■ About this exercise ■
Reproduce the entries that follow precisely, setting aside any images.

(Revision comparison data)
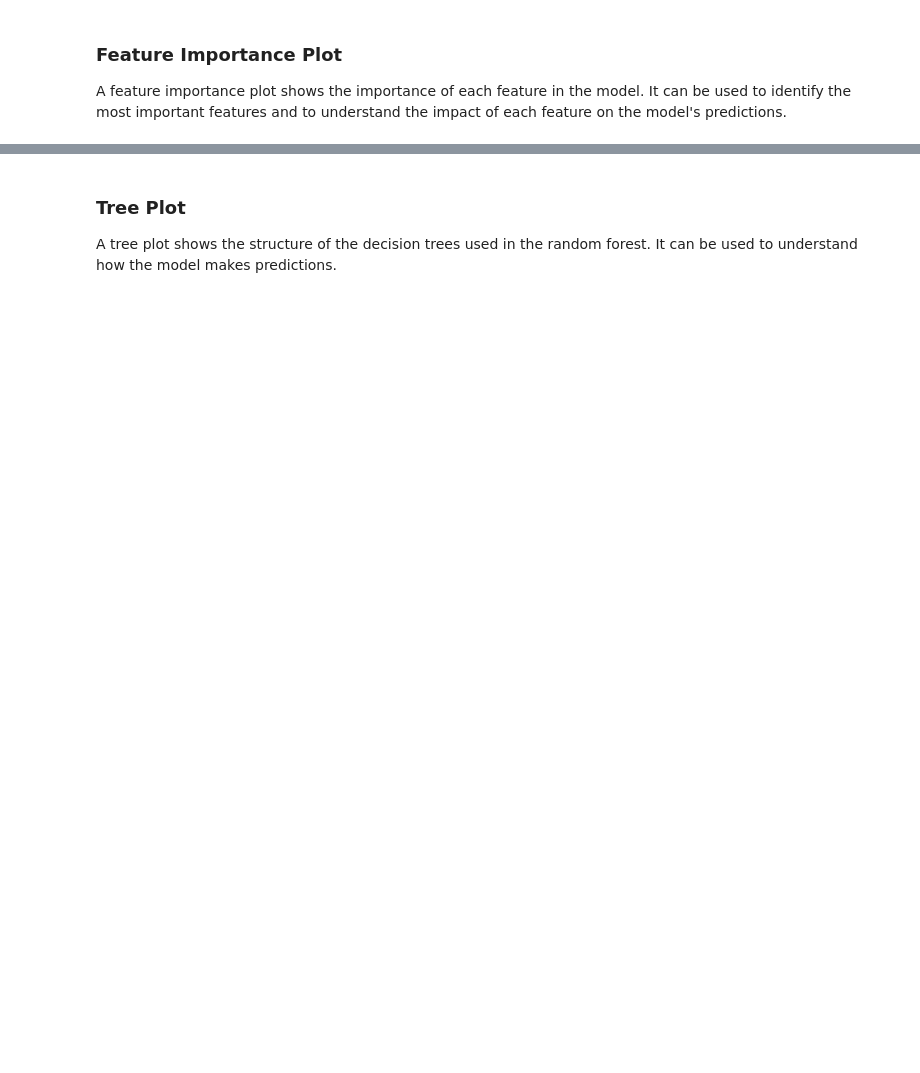
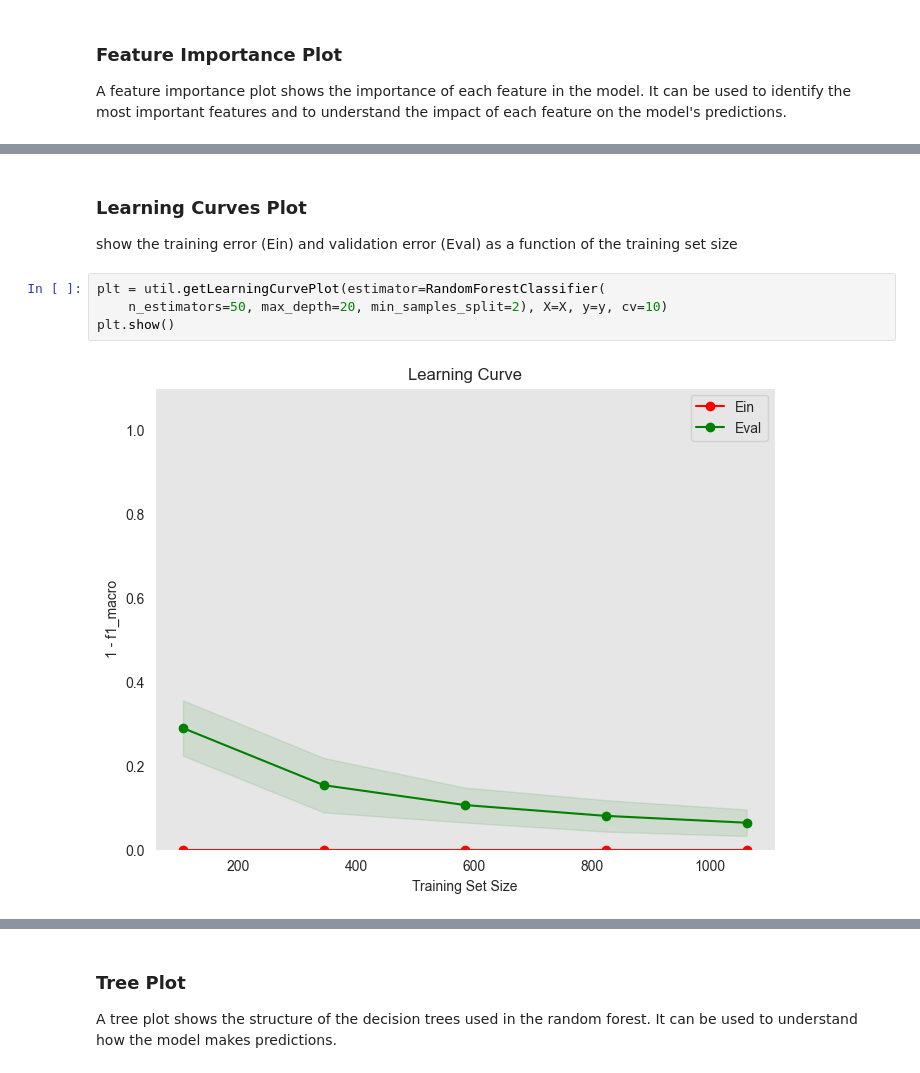
Before and after one commit to yahia3200/Body-Level-Classification, a Jupyter notebook: models/random_forest.ipynb, the cells around one changed output, grey strips where cells are left out. Drawn from its saved outputs; the diff is of its cells as text; blank space fills up the shorter version.

```diff
--- a/models/random_forest.ipynb
+++ b/models/random_forest.ipynb
@@ -86,0 +90,10 @@ Feature ranking:
+# %% [markdown]
+### Learning Curves Plot
+
+show the training error (Ein) and validation error (Eval) as a function of the training set size
+# %%
+plt = util.getLearningCurvePlot(estimator=RandomForestClassifier(
+    n_estimators=50, max_depth=20, min_samples_split=2), X=X, y=y, cv=10)
+plt.show()
+# %% [output]
+[figure, added]
```
Also changed, not shown: parts of 36 cells of this notebook, 8 other files.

■ Solution ■
Before and after one commit to yahia3200/Body-Level-Classification, a Jupyter notebook: models/random_forest.ipynb, the cells around one changed output, grey strips where cells are left out. Drawn from its saved outputs; the diff is of its cells as text; blank space fills up the shorter version.

```diff
--- a/models/random_forest.ipynb
+++ b/models/random_forest.ipynb
@@ -86,0 +90,10 @@ Feature ranking:
+# %% [markdown]
+### Learning Curves Plot
+
+show the training error (Ein) and validation error (Eval) as a function of the training set size
+# %%
+plt = util.getLearningCurvePlot(estimator=RandomForestClassifier(
+    n_estimators=50, max_depth=20, min_samples_split=2), X=X, y=y, cv=10)
+plt.show()
+# %% [output]
+[figure, added]
```
Also changed, not shown: parts of 36 cells of this notebook, 8 other files.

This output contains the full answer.